2. In the field of diplomatic law there are two categories of charge d’affaires. These are the “ad hoc” and the “ad interim (a.i)”
3. The charge d’affaires ad hoc is a “permanent” head of mission unlike the charge d’affaires ad interim who, obviously, is a “temporary” head of mission.
4. A charge d’affaires ad hoc is appointed when the sending State desires to maintain a mission lower in category than a normal embassy for an extended period either for political reasons or protocol. This official is accredited by a letter signed by the Foreign Minister of the sending country to be delivered in a simple ceremony by the official to the Foreign Minister of the receiving State for accreditation. However, before the official travels to the receiving State, the sending State must first obtain the agrément from the former.
5. The diplomatic mission accredits a charge d’affaires a.i. temporarily in the receiving State or international organisation by sending a diplomatic note to the Foreign Ministry of the receiving State (or to the executive head of the international organisation). Due to the principle “non potest legatus delegare,” the charge d’affaires a.i. cannot transfer the position to another official in the mission.
6. On the return of the ambassador, the position of charge d’affaires a.i.is terminated, and the usual practice is for the mission to send a diplomatic note to the Foreign Ministry of the receiving State informing of the ambassador’s presence at post.
7. The charge d’affaires a.i. is a member of the diplomatic staff of the mission who occupies the position of head of the Mission during the ambassador’s temporary absence, whether for vacation or official travel, or in the period between the final departure of the ambassador and the presentation of credentials of his successor. In certain cases, a charge d’affaires a.i. may also be appointed when the ambassador is absent for a lengthy period due to illness, even though he is not away from the host State.
8. This type of charge d’affaires, despite its interim nature, may perform functions for long periods, especially when the sending State has “called home” the ambassador for an undetermined period (to express displeasure or because of significant disagreement with the receiving State) among other reasons.
9. For countries with a rigorous diplomatic service, the position of charge d’affaires a.i. is usually performed by the official of the Mission holding the rank just below the level of ambassador, by the career official with the highest ranking in the mission. However, there have been cases of governments appointing “politically loyal” officials in missions to such positions even though they might not have held the highest ranking.

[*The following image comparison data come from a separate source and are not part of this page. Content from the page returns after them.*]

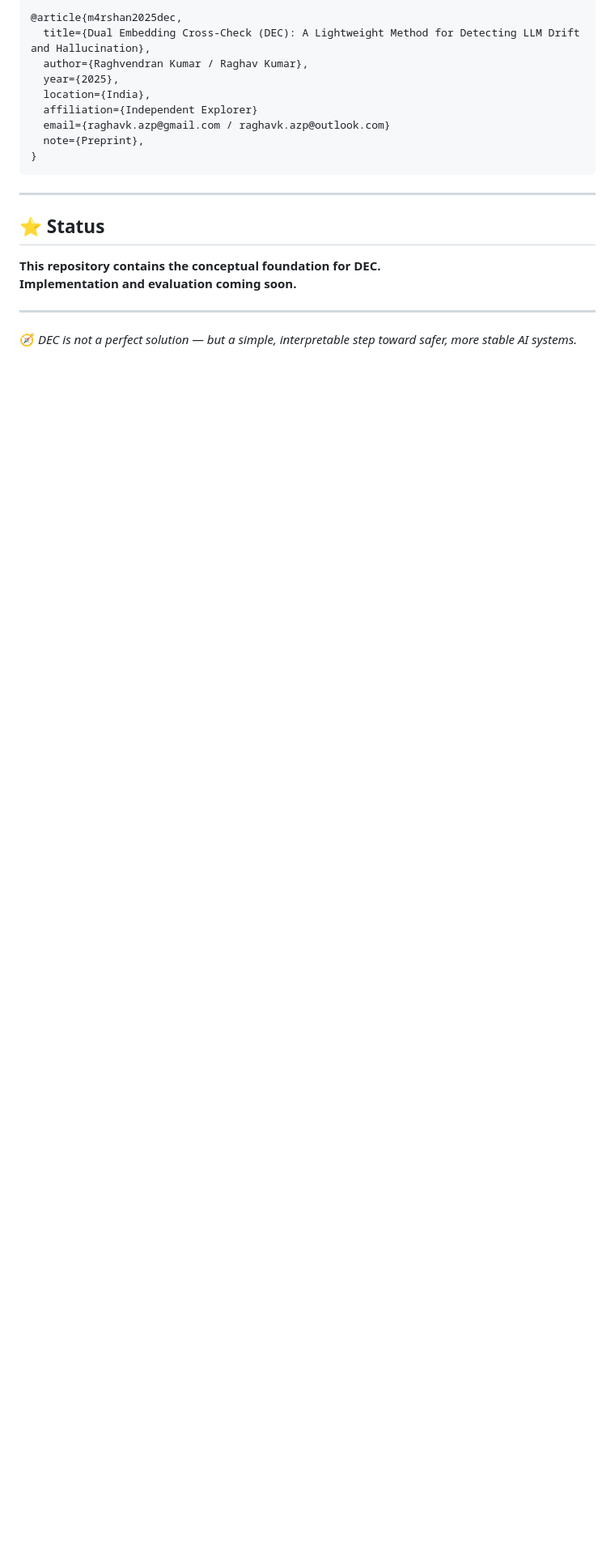
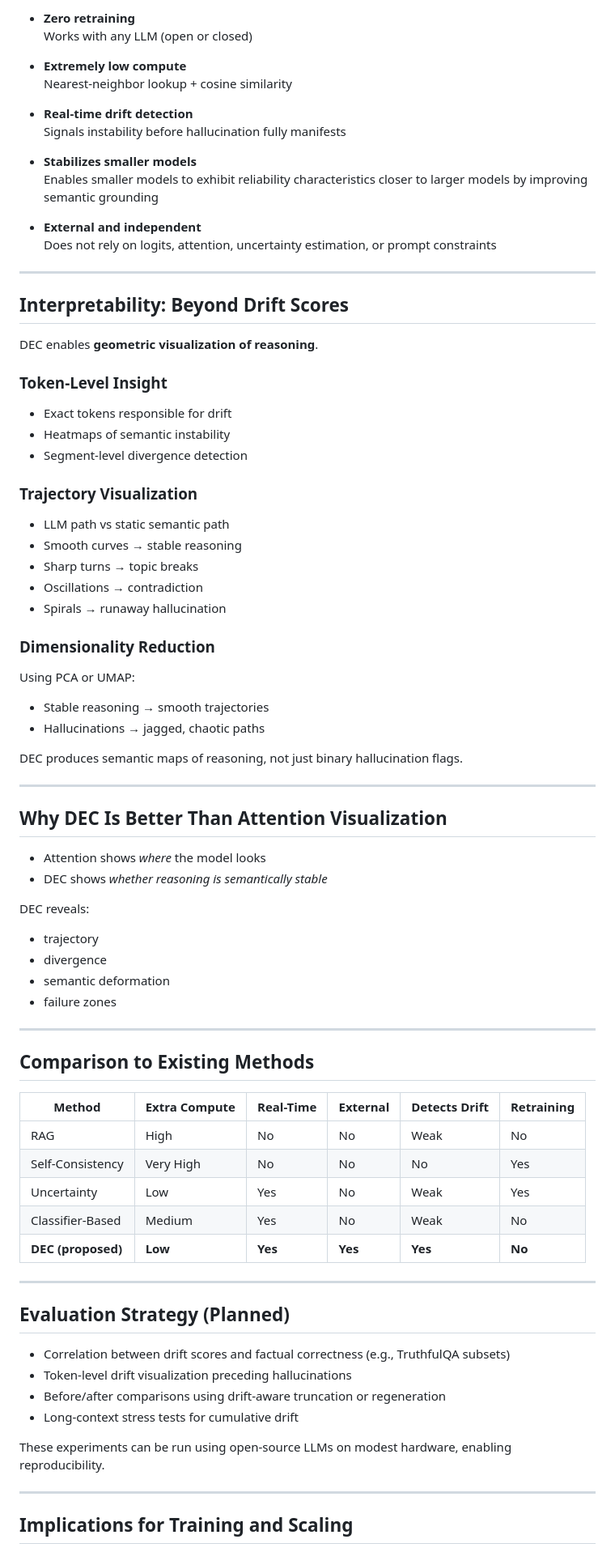
Before and after one commit to m4rshan/-DEC-dual-embedding-cross-check, a Markdown page: README.md, the part around one of its changes. Shown at 81% size. GitHub-like rendering; blank space fills up the shorter version.

````diff
--- a/README.md
+++ b/README.md
@@ -171,23 +126,81 @@ def dec_compare(llm_embeddings, word_vectors, threshold=0.25):
 
-```bibtex
-@article{m4rshan2025dec,
-  title={Dual Embedding Cross-Check (DEC): A Lightweight Method for Detecting LLM Drift and Hallucination},
-  author={Raghvendran Kumar / Raghav Kumar},
-  year={2025},
-  location={India},
-  affiliation={Independent Explorer}
-  email={raghavk.azp@gmail.com / raghavk.azp@outlook.com}
-  note={Preprint},
-}
-```
+- **Zero retraining**
+  Works with any LLM (open or closed)
+
+- **Extremely low compute**
+  Nearest-neighbor lookup + cosine similarity
+
+- **Real-time drift detection**
+  Signals instability before hallucination fully manifests
+
+- **Stabilizes smaller models**
+  Enables smaller models to exhibit reliability characteristics closer to larger models by improving semantic grounding
+
+- **External and independent**
+  Does not rely on logits, attention, uncertainty estimation, or prompt constraints
 
 ---
 
-## ⭐ Status
+## Interpretability: Beyond Drift Scores
 
-**This repository contains the conceptual foundation for DEC.
-Implementation and evaluation coming soon.**
+DEC enables **geometric visualization of reasoning**.
+
+### Token-Level Insight
+- Exact tokens responsible for drift
+- Heatmaps of semantic instability
+- Segment-level divergence detection
+
+### Trajectory Visualization
+- LLM path vs static semantic path
+- Smooth curves → stable reasoning
+- Sharp turns → topic breaks
+- Oscillations → contradiction
+- Spirals → runaway hallucination
+
+### Dimensionality Reduction
+Using PCA or UMAP:
+- Stable reasoning → smooth trajectories
+- Hallucinations → jagged, chaotic paths
+
+DEC produces semantic maps of reasoning, not just binary hallucination flags.
 
 ---
 
-🧭 *DEC is not a perfect solution — but a simple, interpretable step toward safer, more stable AI systems.*
+## Why DEC Is Better Than Attention Visualization
+
+- Attention shows *where* the model looks
+- DEC shows *whether reasoning is semantically stable*
+
+DEC reveals:
+- trajectory
+- divergence
+- semantic deformation
+- failure zones
+
+---
+
+## Comparison to Existing Methods
+
+| Method | Extra Compute | Real-Time | External | Detects Drift | Retraining |
+|------|---------------|-----------|----------|---------------|------------|
+| RAG | High | No | No | Weak | No |
+| Self-Consistency | Very High | No | No | No | Yes |
+| Uncertainty | Low | Yes | No | Weak | Yes |
+| Classifier-Based | Medium | Yes | No | Weak | No |
+| **DEC (proposed)** | **Low** | **Yes** | **Yes** | **Yes** | **No** |
+
+---
+
+## Evaluation Strategy (Planned)
+
+- Correlation between drift scores and factual correctness (e.g., TruthfulQA subsets)
+- Token-level drift visualization preceding hallucinations
+- Before/after comparisons using drift-aware truncation or regeneration
+- Long-context stress tests for cumulative drift
+
+These experiments can be run using open-source LLMs on modest hardware, enabling reproducibility.
+
+---
+
+## Implications for Training and Scaling
+
````
Also changed, not shown: other parts of README.md (+146 -116 lines).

10. A military attaché is not usually appointed to the position as charge d’affaires a.i.
Editor’s Note: Credits to Amb. Manuel Morales Lama